With last year's death toll from drug-related violence at 5,300 as well-financed cartels orchestrate a campaign of intimidation and kidnappings, the crisis over the border has become a serious national security concern for the United States.

The visit by the chairman of the Joint Chiefs of Staff underlined US concern over the escalating violence, which experts say is fed by easy access to guns and drug profits on the US side of the border.

Mullen said the US military was ready to share tactics learned in fighting insurgent networks in Iraq and Afghanistan that he said could prove useful in Mexico's drug war.

The US military was "sharing a lot of lessons we've learned, how we've developed similar capabilities over the last three or four years in our counter-insurgency efforts as we have fought terrorist networks.

"There are an awful lot of similarities," he said.

The admiral said Mexico made no request for US troops to deploy on the northern border but authorities there were increasingly open to bolstering military cooperation with the United States, in a break with tradition.

"What I find is the military to military relationship is the best I've ever seen it," Mullen said.

As part of the US Merida Initiative that gives Mexico 1.4 billion dollars over three years to fight the growing drug mafia, Mullen said the military and other government agencies were trying to expedite funding and assistance already approved under the 2008 federal budget.

The two countries started sharing intelligence after signing an agreement in November and under the Merida Initiative the US plans to deliver helicopters, maritime surveillance aircraft and other equipment, according to the Pentagon.

During his visit to Mexico, Mullen met with the secretary of defense, General Guillermo Galvan, and secretary of the navy, Mariano Francisco Saynez, saying he had come to hear how the United States could help.

"I share their deep concern over organized crime and narco-trafficking and appreciate their vigorous efforts to improve security," Mullen said in a statement earlier.

"Mexico is not just our neighbor. She is our good friend and a nation with whom we share a long border and shared responsibilities. I come here to listen and to learn, and to try to see the security challenges we both face through the eyes of Mexican leaders."

The two countries have traded accusations over failures in the drug war, with Mexican President Felipe Calderon taking offense at a US government report blaming corruption in his country.

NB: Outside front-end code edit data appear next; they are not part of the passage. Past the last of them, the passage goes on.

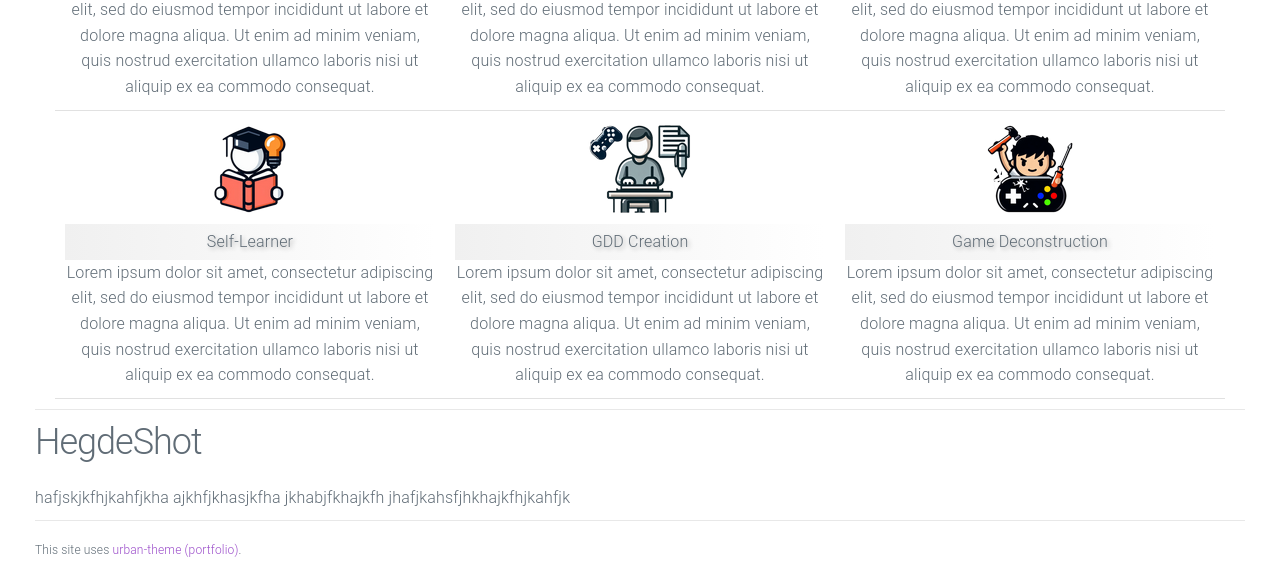
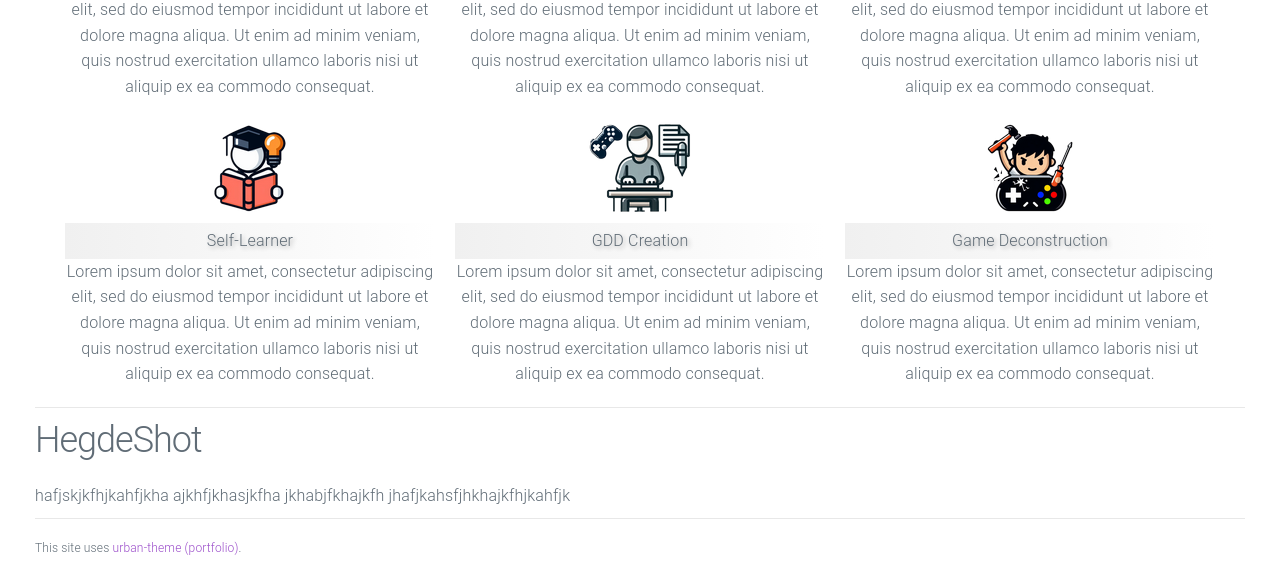
Before and after one commit to htramu/htk.github.io, a Jekyll site: the page built from index.html, in a window 1280 px wide. Shown: the part 2058-2646 px from the top of the page. Built offline with Jekyll 4.4.1, drawn with Linux system fonts in a browser that asks for light colours.

Commit message:
Update home.html

```diff
--- a/_layouts/home.html
+++ b/_layouts/home.html
@@ -136,34 +136,34 @@
 					<h4 class="text-shadow-shade">Skills</h4>
 					<table>
 						<tr>
-							<td style="width: 33.33%; padding: 10px; text-align: center; vertical-align: top;">
+							<td style="width: 33.33%; padding: 10px; text-align: center; vertical-align: top; border-bottom: none;">
 								<img src="/assets/skills_design.png" alt="Game Design">
 								<div class="gradient-shade text-shadow-shade skill-title">Game Design</div>
 								<div>Lorem ipsum dolor sit amet, consectetur adipiscing elit, sed do eiusmod tempor incididunt ut labore et dolore magna aliqua. Ut enim ad minim veniam, quis nostrud exercitation ullamco laboris nisi ut aliquip ex ea commodo consequat.</div>
 							</td>
-							<td style="width: 33.33%; padding: 10px; text-align: center; vertical-align: top;">
+							<td style="width: 33.33%; padding: 10px; text-align: center; vertical-align: top; border-bottom: none;">
 								<img src="/assets/skills_communication.png" alt="Communication">
 								<div class="gradient-shade text-shadow-shade skill-title">Communication</div>
 								<div>Lorem ipsum dolor sit amet, consectetur adipiscing elit, sed do eiusmod tempor incididunt ut labore et dolore magna aliqua. Ut enim ad minim veniam, quis nostrud exercitation ullamco laboris nisi ut aliquip ex ea commodo consequat.</div>
 							</td>
-							<td style="width: 33.33%; padding: 10px; text-align: center; vertical-align: top;">
+							<td style="width: 33.33%; padding: 10px; text-align: center; vertical-align: top; border-bottom: none;">
 								<img src="/assets/skills_teamwork.png" alt="Teamwork">
 								<div class="gradient-shade text-shadow-shade skill-title">Teamwork</div>
 								<div>Lorem ipsum dolor sit amet, consectetur adipiscing elit, sed do eiusmod tempor incididunt ut labore et dolore magna aliqua. Ut enim ad minim veniam, quis nostrud exercitation ullamco laboris nisi ut aliquip ex ea commodo consequat.</div>
 							</td>
 						</tr>
 						<tr>
-							<td style="width: 33.33%; padding: 10px; text-align: center; vertical-align: top;">
+							<td style="width: 33.33%; padding: 10px; text-align: center; vertical-align: top; border-bottom: none;">
 								<img src="/assets/skills_selflearner.png" alt="Self-Learner">
 								<div class="gradient-shade text-shadow-shade skill-title">Self-Learner</div>
 								<div>Lorem ipsum dolor sit amet, consectetur adipiscing elit, sed do eiusmod tempor incididunt ut labore et dolore magna aliqua. Ut enim ad minim veniam, quis nostrud exercitation ullamco laboris nisi ut aliquip ex ea commodo consequat.</div>
 							</td>
-							<td style="width: 33.33%; padding: 10px; text-align: center; vertical-align: top;">
+							<td style="width: 33.33%; padding: 10px; text-align: center; vertical-align: top; border-bottom: none;">
 								<img src="/assets/skills_gddwriter.png" alt="GDD Creation">
 								<div class="gradient-shade text-shadow-shade skill-title">GDD Creation</div>
 								<div>Lorem ipsum dolor sit amet, consectetur adipiscing elit, sed do eiusmod tempor incididunt ut labore et dolore magna aliqua. Ut enim ad minim veniam, quis nostrud exercitation ullamco laboris nisi ut aliquip ex ea commodo consequat.</div>
 							</td>
-							<td style="width: 33.33%; padding: 10px; text-align: center; vertical-align: top;">
+							<td style="width: 33.33%; padding: 10px; text-align: center; vertical-align: top; border-bottom: none;">
 								<img src="/assets/skills_decontructor.png" alt="Game Deconstruction">
 								<div class="gradient-shade text-shadow-shade skill-title">Game Deconstruction</div>
 								<div>Lorem ipsum dolor sit amet, consectetur adipiscing elit, sed do eiusmod tempor incididunt ut labore et dolore magna aliqua. Ut enim ad minim veniam, quis nostrud exercitation ullamco laboris nisi ut aliquip ex ea commodo consequat.</div>
```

Calerdon hit back in an interview with AFP this week, saying corruption in the United States was also fueling the crisis.

The Mexican president has cracked down on cartels since taking office in 2006, often with bloody repercussions as Mexico battles a surging drug trade and drug-linked violence.

Before Mexico, Mullen travelled to Brazil, Chile, Peru and Colombia in a week-long tour of Latin America.